balconies of qutub minar

Imagine people standing in one these balconies a few centuries earlier. I have a serious case of vertigo. So, I panicked when I looked up and I panicked again when I imagined people standing in these balconies and looking down. A few years back you could climb up there, thank God it is not allowed now.

Qutub Minar scrolls

ASI markings on Qutub Minar

I don’t know what the ASI marking mean, but I suspect these pieces were damaged and have been replaced by ASI.

Qutub Minar history

Yes, Taj Mahal is taller. You seriously got my goat there!

Alai Minar

Oh, destiny! Qutub Minar was started by an emperor who died shortly after and was finished by his offsprings. Alai Minar, which was planned to be twice as tall as Qutub, was started by another emperor who died shortly thereafter. But no one cared to finish it.

Alai Minar history

Allaudin Khalji tomb

Shortly before I took this shot, a few giggling girls and women were sitting all over this and were posing for pictures. Did they know there is a dead guy in there?
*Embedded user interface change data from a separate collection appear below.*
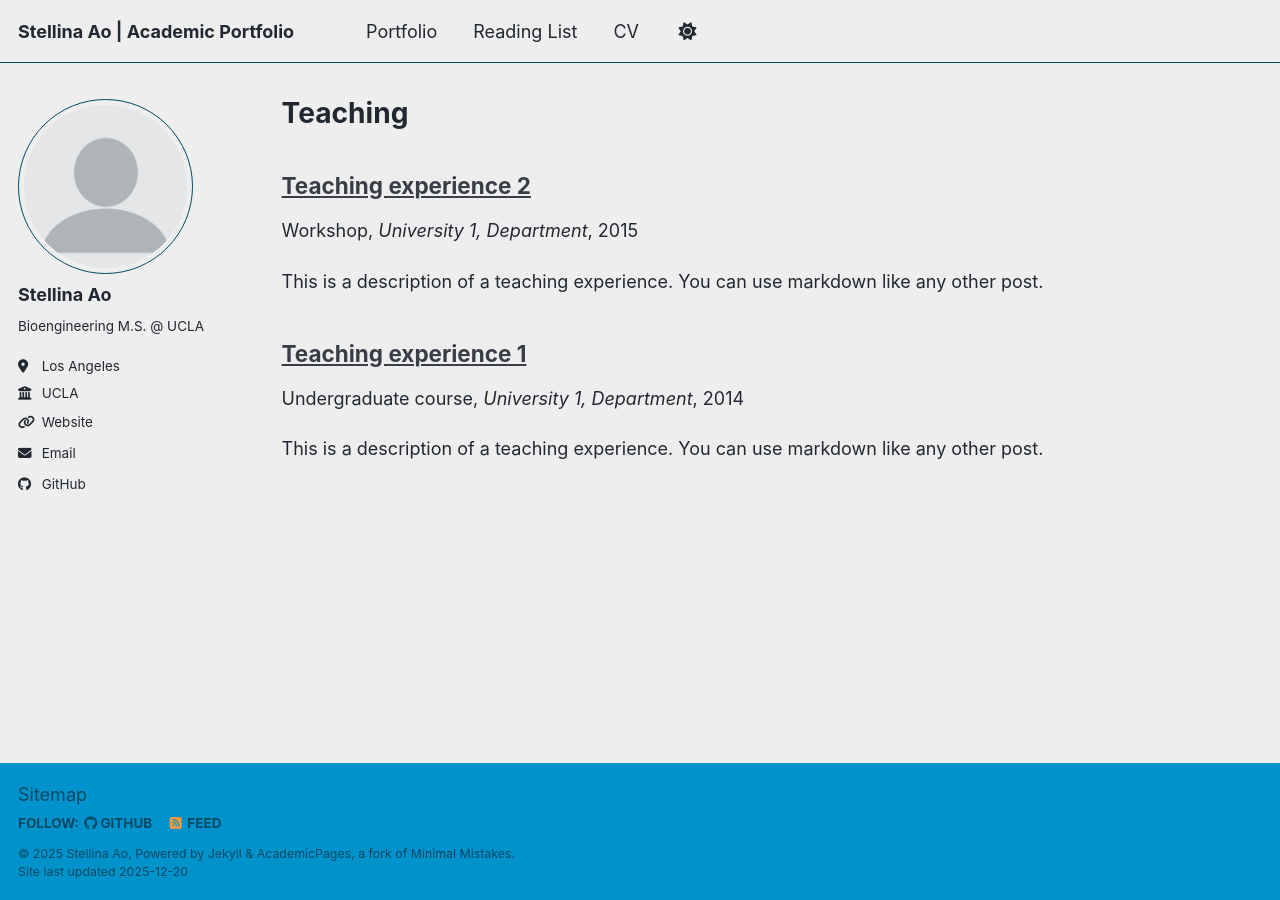
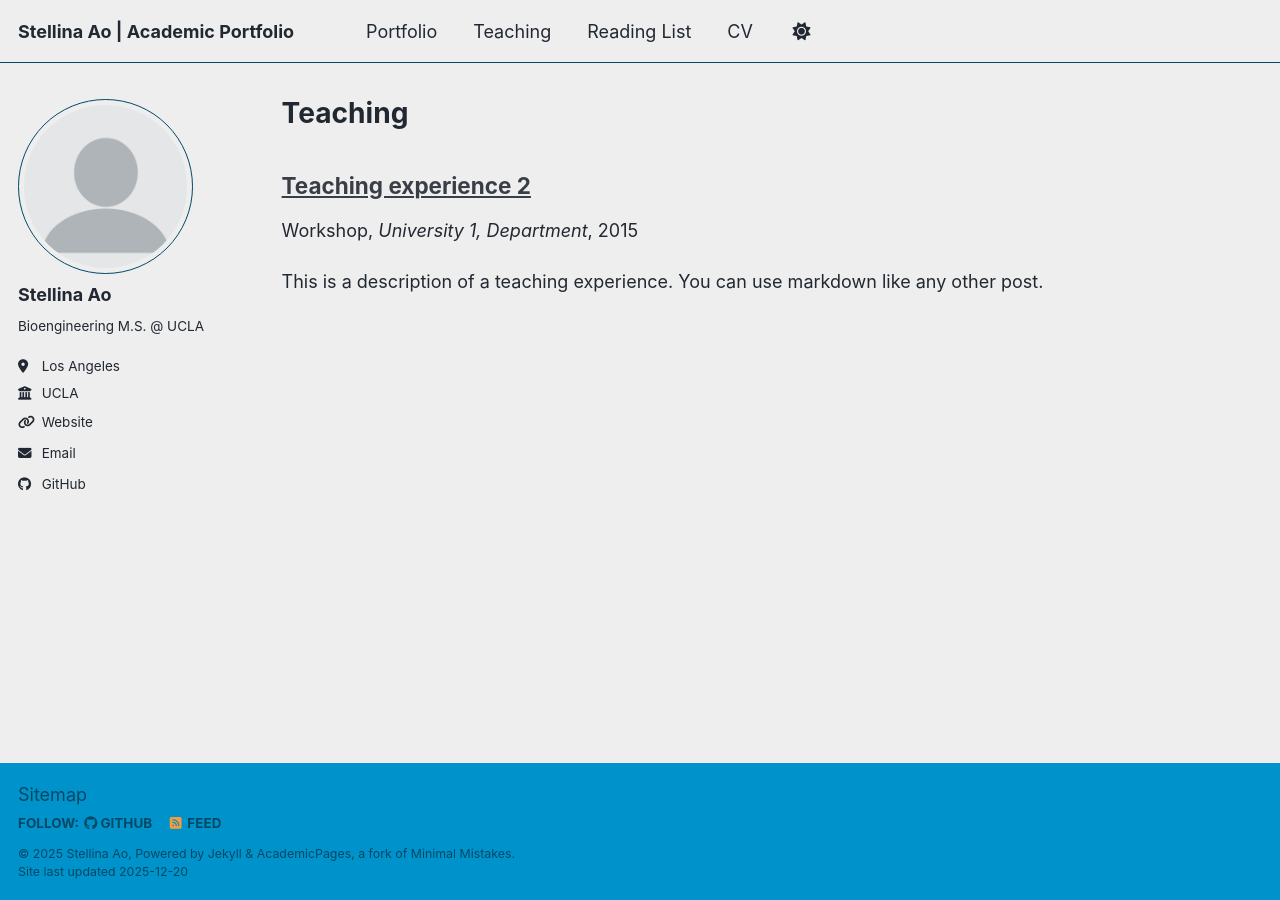
Before and after one commit to stellinaao/stellinaao.github.io, a Jekyll site: the page built from _pages/teaching.html, in a window 1280 px wide. Built offline with Jekyll 4.4.1, drawn with Linux system fonts in a browser that asks for light colours; a script bundle is joined from its source files by our own code; library files that are not in the unit come from our copies; a file with an impossible date is left out.

Commit message:
updated reading-list to display entries and teaching link - sa

```diff
--- a/_data/navigation.yml
+++ b/_data/navigation.yml
@@ -11,11 +11,11 @@
   # - title: "Publications"
   #   url: /publications/
 
-  # - title: "Teaching"
-  #   url: /teaching/
-
   - title: "Portfolio"
     url: /portfolio/
+
+  - title: "Teaching"
+    url: /teaching/
 
   - title: "Reading List"
     url: /reading-list/
--- a/_pages/reading-list.html
+++ b/_pages/reading-list.html
@@ -6,5 +6,5 @@
 ---
 
 {% for post in site.reading-list reversed %}
-  {% include archive-single-talk.html %}
+  {% include archive-single-reading-list.html %}
 {% endfor %}
--- a/_teaching/2014-spring-teaching-1.md
+++ b/_teaching/2014-spring-teaching-1.md
@@ -2,10 +2,10 @@
 title: "Teaching experience 1"
 collection: teaching
 type: "Undergraduate course"
-permalink: /teaching/2014-spring-teaching-1
-venue: "University 1, Department"
-date: 2014-01-01
-location: "City, Country"
+permalink: /teaching/ucla/be175
+venue: "UCLA, Bioengineering"
+date: Spring 2024
+location: "Los Angeles, USA"
 ---
 
 This is a description of a teaching experience. You can use markdown like any other post.
```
In fact, not a guy..an emperor.

college and tomb of Allaudin Khalji

parrots at Qutub minar

Did you spot the parrots at the top?

Iltutmish grave

grave of Iltutmish at Qutub Minar

This is one of the most glorious graves there. And, he had the sense to build a tall one. Go climb on that and pose, girls!

Iltutmish grave interior

Inside grave of Iltutmish

Prayer wall inside Iltutmish grave

arches at qutub minar

mosque pillars at Qutub Minar

ASI at Qutub Minar

tomb of Imam Zamin

tomb of Imam Zamin

sunset at Qutub Minar

  • zahra

    Wow, you’ve never been to Qutub Minar?! Even I’ve been to
    Qutub Minar. We went as part of a bus sightseeing tour, a rather long time ago.
    So, it is slightly vague in the memory. Another place I remember seeing is Lotus
    Temple. I thought it was really pretty and peaceful. And I do like the fact
    that it’s shaped like a flower!


    But, yes, I agree with you. I live in (arguably) the
    greatest city in the world. But have I seen all there is to see? Err… no. I think
    it is a common situation that people all over the world (especially if you live
    in a large city) find themselves in. I think it has a lot to do with apathy,
    taking things for granted. But fundamentally: this is the place that a person lives.
    This is where they have to study, work, and commute, do the shopping, pay the
    bills, visit the doctor etc. Isn’t that why people go on holiday: to get away
    from it all?


    Here, I have been to most of the “touristy” places as part
    of school trips and when guests come from abroad. But there are a lot of sights
    that I haven’t seen. There are many places I haven’t been to since I was a
    child, and I have often thought that it’d be really nice to visit them again. Recently,
    I went on a sightseeing tour of my city. Again, it was something I had thought
    of doing. It was really interesting: you get to listen to the commentary, the
    history, see this, that and the other and go to places that you wouldn’t
    normally go.


    It is about making the time. But it’ll be time worth spent.

    • That’s exactly what I was trying to say. After running to the hill stations, beaches etc, I realised we are trying to get out of the city at every opportunity. And, so many people come to see Delhi. It has been great so far.

      It’s quite interesting to see your own city with new eyes. While I was doing my course work on urban sociology, I read a paper about how walking changes your perception of the city’s geography. So, we started walking really long distances through normal streets, alleyways, underpasses we had never seen before. It was a strange experience, to say the least. We had never been to the Jawahar Lal Nehru stadium which is close, we didn’t know there was such a huge Masjid so near and we had never been so afraid of dark passages so close to our home.

      I guess travelling far is great but not always possible. So, why not travel near. And you do live in a great city…don’t tell me you are not making the best of it. I won’t be satisfied even if I spend a month in London. Wake up…go somewhere. Let me read up and prepare a plan for you 🙂